“It’s way darker this time,” J. Cole sets the tone for his sophomore album, Born Sinner. The name itself leads listeners to believe Cole is repenting, but for what? Remember Sideline Story? His debut album, which was received well, although he had committed the “original-rapper-sin” while creating it: trying too hard for a hit single. This time around, Cole really dug deep and the introspection shows.
In the album opener “Villuminati,” Cole compares himself to Hov and Tupac over the Biggie-sampled track. To some it may seem like the typical rapper bravado but I think it’s less of that and more of Cole showing the angles to his style and lyrical dexterity. Having originally planned to release this project on June 25th, Jermaine decided to push the date up to match Kanye’s sixth album drop, Yeezus. Squaring off with one of the giants in the game was a risk Cole was willing to take and it paid off. Also, it showed Cole’s listeners that he stood behind his work and was beyond confident that he was bringing some fire.
The first single came in the form of “Crooked Smile” featuring the legendary TLC. Recalling TLC’s hit “Unpretty” its easy to see why Cole wanted them on the hook. The song is all about being true to yourself and never letting anyone else determine your value as an individual. Female listeners swooned for Cole’s accepting words and this one will undoubtably continue to be heard through the summer months.
Much of the production on this project is courtesy of Cole himself. It makes a lot of sense once you realize the beats are perfectly tailored to what he was trying to say in each track but still creates a fully formed album. Take for example, the Kendrick Lamar assisted “Forbidden Fruit.” Pair A Tribe Called Quest sample with a bass guitar and you get a slick story about vying for a female’s attention, whether for better or for worse. Many people asked why Cole would have the arguably, best lyricist of the moment on a track and not drop a verse. Instead Lamar holds it down, humming the hook in the seductive voice that many of us recognize from his “Buried Alive” interlude off Drake’s Take Care.

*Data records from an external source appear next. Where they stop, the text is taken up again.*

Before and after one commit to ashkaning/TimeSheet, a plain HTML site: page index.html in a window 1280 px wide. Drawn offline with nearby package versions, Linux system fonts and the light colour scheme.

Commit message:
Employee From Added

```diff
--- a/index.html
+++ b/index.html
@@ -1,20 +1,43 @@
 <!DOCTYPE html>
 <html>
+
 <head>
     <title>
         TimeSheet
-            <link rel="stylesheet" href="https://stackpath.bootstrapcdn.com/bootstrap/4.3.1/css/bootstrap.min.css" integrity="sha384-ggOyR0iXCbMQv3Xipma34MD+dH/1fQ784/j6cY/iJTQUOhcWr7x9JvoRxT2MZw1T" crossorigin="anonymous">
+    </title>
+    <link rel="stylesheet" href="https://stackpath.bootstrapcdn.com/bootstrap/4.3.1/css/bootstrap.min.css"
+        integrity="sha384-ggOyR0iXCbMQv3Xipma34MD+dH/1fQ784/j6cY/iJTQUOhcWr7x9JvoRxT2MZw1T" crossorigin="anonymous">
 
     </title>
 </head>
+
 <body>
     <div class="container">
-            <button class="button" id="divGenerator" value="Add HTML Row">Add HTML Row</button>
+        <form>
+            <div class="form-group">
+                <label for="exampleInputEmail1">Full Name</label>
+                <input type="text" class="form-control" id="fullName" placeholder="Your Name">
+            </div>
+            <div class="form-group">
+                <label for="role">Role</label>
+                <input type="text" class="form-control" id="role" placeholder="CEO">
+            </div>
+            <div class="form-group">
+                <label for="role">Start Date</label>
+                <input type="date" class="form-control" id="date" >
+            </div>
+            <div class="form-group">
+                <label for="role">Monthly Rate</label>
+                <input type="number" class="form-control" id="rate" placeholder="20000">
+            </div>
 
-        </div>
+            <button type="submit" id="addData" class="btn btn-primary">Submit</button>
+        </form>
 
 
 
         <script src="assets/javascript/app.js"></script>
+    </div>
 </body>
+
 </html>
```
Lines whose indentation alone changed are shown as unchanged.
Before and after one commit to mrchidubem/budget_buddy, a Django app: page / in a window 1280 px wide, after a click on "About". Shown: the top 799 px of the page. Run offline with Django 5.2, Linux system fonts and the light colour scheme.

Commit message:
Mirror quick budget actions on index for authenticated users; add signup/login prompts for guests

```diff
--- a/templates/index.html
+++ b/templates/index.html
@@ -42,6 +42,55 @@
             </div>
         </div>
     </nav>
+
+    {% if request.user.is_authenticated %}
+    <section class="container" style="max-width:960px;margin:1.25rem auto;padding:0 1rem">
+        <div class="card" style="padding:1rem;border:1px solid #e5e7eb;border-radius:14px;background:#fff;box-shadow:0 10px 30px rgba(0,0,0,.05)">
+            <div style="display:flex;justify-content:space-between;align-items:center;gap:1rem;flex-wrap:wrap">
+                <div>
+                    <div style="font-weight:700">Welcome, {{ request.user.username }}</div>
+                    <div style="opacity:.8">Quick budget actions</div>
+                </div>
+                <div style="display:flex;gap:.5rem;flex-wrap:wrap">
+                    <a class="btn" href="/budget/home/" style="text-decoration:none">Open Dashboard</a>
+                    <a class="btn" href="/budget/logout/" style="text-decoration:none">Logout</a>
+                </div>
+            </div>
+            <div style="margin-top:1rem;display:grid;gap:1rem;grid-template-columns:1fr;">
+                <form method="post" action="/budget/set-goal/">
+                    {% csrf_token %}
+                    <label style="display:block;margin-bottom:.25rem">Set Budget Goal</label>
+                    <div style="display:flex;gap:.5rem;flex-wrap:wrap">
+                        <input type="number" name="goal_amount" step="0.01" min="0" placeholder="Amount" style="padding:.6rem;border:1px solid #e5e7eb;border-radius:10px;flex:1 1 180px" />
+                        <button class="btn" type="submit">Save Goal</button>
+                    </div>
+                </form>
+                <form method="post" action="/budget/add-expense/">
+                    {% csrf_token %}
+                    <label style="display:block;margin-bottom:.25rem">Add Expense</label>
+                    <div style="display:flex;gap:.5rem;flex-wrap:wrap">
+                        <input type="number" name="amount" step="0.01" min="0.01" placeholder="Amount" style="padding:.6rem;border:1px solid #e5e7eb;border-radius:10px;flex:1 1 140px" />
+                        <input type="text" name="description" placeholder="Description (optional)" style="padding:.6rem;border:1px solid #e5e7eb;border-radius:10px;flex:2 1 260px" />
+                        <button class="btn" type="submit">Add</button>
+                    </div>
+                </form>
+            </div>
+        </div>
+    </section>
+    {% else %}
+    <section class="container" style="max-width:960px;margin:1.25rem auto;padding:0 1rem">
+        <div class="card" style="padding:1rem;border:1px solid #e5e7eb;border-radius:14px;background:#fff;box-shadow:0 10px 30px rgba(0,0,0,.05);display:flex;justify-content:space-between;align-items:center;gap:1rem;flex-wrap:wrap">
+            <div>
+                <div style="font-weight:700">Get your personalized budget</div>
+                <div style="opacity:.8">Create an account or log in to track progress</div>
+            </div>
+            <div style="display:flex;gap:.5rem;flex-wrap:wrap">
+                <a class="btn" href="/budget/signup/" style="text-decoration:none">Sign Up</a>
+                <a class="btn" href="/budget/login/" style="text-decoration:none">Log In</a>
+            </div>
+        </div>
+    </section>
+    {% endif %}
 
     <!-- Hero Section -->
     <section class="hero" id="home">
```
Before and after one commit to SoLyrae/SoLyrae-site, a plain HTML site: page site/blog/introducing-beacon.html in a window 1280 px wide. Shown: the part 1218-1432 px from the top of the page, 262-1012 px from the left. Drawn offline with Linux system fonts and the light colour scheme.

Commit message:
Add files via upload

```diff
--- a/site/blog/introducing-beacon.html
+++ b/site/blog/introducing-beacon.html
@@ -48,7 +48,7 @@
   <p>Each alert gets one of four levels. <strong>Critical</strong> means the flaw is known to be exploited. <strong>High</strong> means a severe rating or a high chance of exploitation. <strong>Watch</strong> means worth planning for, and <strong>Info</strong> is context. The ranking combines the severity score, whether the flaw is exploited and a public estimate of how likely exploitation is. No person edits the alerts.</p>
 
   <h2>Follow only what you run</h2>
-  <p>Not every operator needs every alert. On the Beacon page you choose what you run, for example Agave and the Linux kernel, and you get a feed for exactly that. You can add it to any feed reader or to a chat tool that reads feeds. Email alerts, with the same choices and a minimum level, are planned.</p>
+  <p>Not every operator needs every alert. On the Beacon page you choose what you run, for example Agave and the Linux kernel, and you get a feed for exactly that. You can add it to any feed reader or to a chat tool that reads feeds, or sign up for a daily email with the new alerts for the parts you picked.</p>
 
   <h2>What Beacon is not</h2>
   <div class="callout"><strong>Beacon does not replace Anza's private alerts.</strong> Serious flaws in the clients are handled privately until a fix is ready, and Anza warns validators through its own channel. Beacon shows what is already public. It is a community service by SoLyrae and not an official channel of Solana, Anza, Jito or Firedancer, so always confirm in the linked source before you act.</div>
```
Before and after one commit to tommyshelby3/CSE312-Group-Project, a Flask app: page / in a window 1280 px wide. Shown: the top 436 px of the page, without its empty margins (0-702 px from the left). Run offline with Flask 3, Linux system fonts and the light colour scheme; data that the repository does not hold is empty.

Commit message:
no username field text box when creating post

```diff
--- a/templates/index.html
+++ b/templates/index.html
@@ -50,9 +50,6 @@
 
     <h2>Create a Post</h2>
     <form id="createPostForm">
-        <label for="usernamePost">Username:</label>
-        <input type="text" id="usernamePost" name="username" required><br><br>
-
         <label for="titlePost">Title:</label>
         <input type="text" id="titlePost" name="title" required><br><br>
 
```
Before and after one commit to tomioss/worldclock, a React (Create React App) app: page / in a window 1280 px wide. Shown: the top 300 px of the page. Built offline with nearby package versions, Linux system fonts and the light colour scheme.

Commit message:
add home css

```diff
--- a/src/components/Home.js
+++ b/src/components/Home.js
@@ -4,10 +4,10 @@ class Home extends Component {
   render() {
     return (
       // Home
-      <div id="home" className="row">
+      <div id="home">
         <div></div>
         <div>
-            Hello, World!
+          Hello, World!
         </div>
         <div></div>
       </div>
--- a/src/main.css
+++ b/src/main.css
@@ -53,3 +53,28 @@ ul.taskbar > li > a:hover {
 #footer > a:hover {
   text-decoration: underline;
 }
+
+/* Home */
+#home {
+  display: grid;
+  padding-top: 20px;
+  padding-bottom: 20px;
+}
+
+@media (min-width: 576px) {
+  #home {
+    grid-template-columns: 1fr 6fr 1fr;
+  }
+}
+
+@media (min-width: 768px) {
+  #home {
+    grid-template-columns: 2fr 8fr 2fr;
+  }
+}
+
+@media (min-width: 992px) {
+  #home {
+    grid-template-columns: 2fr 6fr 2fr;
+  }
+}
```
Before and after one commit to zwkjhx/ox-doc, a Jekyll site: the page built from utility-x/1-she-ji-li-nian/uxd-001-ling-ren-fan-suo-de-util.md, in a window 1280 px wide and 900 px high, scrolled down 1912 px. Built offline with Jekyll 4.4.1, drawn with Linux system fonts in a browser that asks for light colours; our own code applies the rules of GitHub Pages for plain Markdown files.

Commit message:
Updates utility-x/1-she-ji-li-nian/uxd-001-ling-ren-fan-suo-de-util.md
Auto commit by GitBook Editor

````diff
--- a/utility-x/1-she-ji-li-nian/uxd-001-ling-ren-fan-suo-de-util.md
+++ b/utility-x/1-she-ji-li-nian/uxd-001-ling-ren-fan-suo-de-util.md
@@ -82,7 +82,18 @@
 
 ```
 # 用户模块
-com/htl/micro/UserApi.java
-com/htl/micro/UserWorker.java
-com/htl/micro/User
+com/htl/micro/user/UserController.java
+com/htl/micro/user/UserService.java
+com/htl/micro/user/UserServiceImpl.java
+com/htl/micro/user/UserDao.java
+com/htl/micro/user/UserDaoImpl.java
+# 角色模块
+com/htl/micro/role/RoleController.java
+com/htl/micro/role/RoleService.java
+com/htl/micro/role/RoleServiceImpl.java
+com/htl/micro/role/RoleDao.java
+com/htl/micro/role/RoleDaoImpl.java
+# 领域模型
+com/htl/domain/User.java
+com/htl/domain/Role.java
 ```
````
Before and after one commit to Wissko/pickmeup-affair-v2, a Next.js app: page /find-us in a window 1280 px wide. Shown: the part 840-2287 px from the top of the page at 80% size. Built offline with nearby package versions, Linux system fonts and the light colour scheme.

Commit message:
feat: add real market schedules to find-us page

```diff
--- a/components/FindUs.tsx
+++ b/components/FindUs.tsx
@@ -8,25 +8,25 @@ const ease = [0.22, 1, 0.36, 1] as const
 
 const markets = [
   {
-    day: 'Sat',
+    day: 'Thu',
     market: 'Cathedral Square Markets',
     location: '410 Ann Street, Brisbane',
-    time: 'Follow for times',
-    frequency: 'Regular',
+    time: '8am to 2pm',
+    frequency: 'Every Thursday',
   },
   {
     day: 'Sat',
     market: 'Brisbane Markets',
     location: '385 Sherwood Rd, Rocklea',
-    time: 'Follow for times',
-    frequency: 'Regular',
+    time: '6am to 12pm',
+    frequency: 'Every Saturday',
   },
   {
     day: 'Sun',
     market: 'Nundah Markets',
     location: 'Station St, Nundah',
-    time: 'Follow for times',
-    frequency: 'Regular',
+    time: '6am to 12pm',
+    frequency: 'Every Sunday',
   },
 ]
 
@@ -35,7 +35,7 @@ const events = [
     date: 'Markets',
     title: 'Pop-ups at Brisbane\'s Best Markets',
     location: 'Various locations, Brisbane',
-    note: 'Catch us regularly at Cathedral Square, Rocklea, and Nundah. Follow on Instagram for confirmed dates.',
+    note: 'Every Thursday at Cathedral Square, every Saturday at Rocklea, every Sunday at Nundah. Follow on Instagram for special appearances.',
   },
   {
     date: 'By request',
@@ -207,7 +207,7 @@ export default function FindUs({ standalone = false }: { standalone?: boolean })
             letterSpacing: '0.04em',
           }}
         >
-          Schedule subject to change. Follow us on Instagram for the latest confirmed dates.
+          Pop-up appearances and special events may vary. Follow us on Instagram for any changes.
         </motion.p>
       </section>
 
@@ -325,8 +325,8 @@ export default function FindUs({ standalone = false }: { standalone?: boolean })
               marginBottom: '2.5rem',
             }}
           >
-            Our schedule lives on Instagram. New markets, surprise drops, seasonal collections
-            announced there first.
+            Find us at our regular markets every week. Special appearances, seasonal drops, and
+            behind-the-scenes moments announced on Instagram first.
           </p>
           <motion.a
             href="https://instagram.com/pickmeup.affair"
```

See, that’s the point. Kendrick’s hook talks about temptation in the modern Garden of Eden and ends with, “Bitches come and go. Money come and go. Love come and go.” This line takes us back to the consequences of fame Kendrick talked about in “Buried Alive.” Cole knows what he’s doing.
In between tracks we hear glimpses of J.Coles alter ego that I’ve affectionately named ‘Little Jermaine.’ From grabbing his new chain to discovering a new ad-lib, he takes us through Cole’s daily life.
We also see the vulnerable side of Cole in the track “Let Nas Down.” Tracing a time-line from before his debut album to his current release, we hear the story of how his idol, Nas, was disappointed in Cole’s radio-friendly single “Can’t Get Enough” back in 2011. Depicting himself as the rap martyr who’s only out to save hip-hop over a saxophone that is reminiscent of Kanye’s “Big Brother” and drum kicks, Cole puts his whole heart on his sleeve for this one.
The titles track, “Born Sinner” closes the project utterly perfectly. Featuring the talented James Fauntleroy, this is a song we will all be humming for a while. And like Cole says, “Born sinner, was never born to be perfect.” Maybe we should all stop trying to be perfect and just be fucking great.